Try it>
Every line containing the string "span" is to be copied from the records.

(Records from a collection)
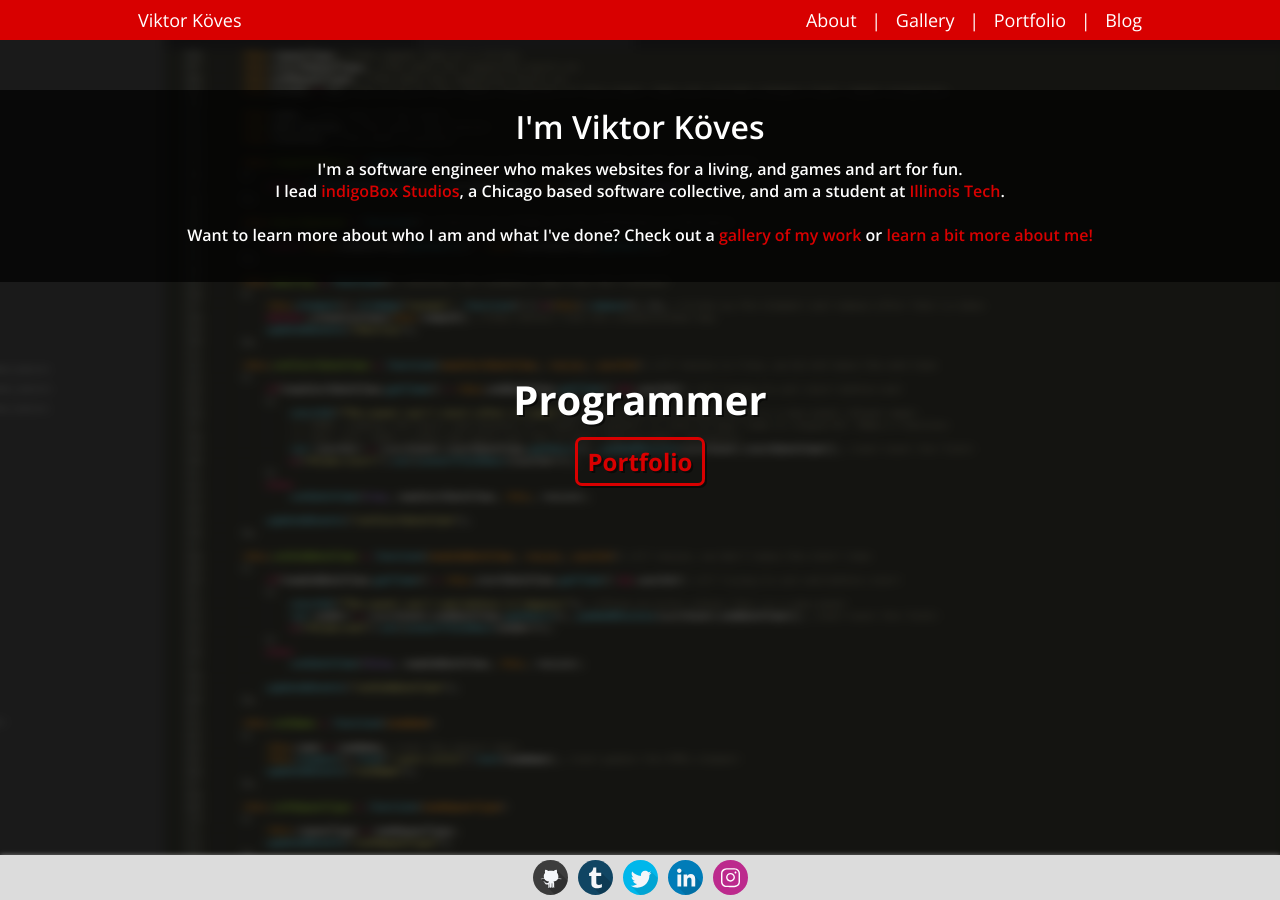
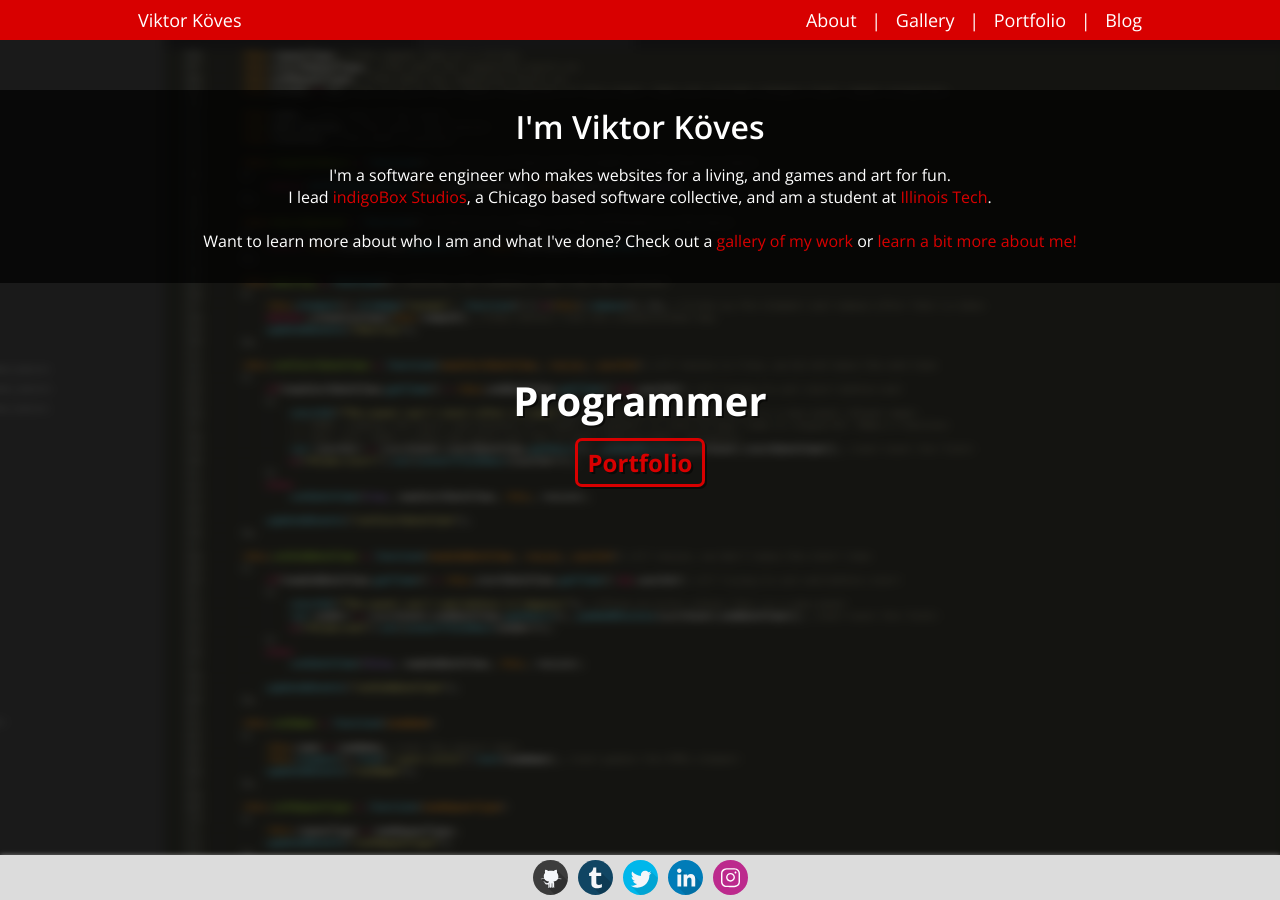
Before and after one commit to vkoves/vkoves.github.io, a Jekyll site: the page built from index.html, in a window 1280 px wide. Built offline with Jekyll 4.4.1, drawn with Linux system fonts in a browser that asks for light colours.

Commit message:
Fix using <h4> for page descriptions This fixes heading skips, issue #10

```diff
--- a/css/main.css
+++ b/css/main.css
@@ -7,6 +7,7 @@
 	padding-top: 40px;
 	padding-bottom: 60px;
 	background: #f3f3f3;
+	font-size: 16px;
 }
 .page-limiter
 {
@@ -22,6 +23,10 @@
 .page-container p
 {
 	text-align: left;
+}
+.page-container .page-desc
+{
+	text-align: center;
 }
 #header
 {
--- a/gallery.html
+++ b/gallery.html
@@ -5,11 +5,11 @@
 ---
 
 <h1>Gallery</h1>
-<h4>
+<p class="page-desc">
 	Some images from projects I've worked on and renders I've created.
 	<br>
 	Click an image to see a bigger version and use your arrow keys to go between images.
-</h4>
+</p>
 <div id="projects" class="toggle-button active">Project Photos</div>
 <div id="hobby" class="toggle-button">Hobby Photos</div>
 <div id="gallery-container">
--- a/index.html
+++ b/index.html
@@ -13,13 +13,13 @@
 {% endcomment %}
 <div class="overlay-text">
 	<h1>I'm Viktor K&ouml;ves</h1>
-	<h4>
+	<p class="page-desc">
 		I'm a software engineer who makes websites for a living, and games and art for fun. <br>
 		I lead <a href="http://www.indigobox.us" target="_blank">indigoBox Studios</a>, a Chicago based software collective, and am a student at <a href="http://web.iit.edu/" target="_blank">Illinois Tech</a>.
 		<br>
 		<br>
 		Want to learn more about who I am and what I've done? Check out a <a class="local-link" href="gallery.html">gallery of my work</a> or <a class="local-link" href="about.html">learn a bit more about me!</a>
-	</h4>
+	</p>
 </div>
 <div class="photo-texts">
 	<div class="photo-text active">Programmer</div>
--- a/portfolio.html
+++ b/portfolio.html
@@ -5,9 +5,9 @@
 ---
 
 <h1>Portfolio</h1>
-<h4>
+<p class="page-desc">
 	These are a sampling of some of the projects I've worked on.
-</h4>
+</p>
 
 <div class="projects-container">
 	<!-- Projects tiles go here -->
--- a/sandbox.html
+++ b/sandbox.html
@@ -5,7 +5,7 @@
 ---
 
 <h1>Sandbox</h1>
-<h4>A place to play with web design</h4>
+<p class="page-desc">A place to play with web design</p>
 <div id="buttons">
 	<span class="button button-red">Button</span>
 	<span class="button button-blue">Button</span>
```
Also changed, not shown: blog.html (+4 -6 lines).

Result for this task>
 	<span class="button button-red">Button</span>
 	<span class="button button-blue">Button</span>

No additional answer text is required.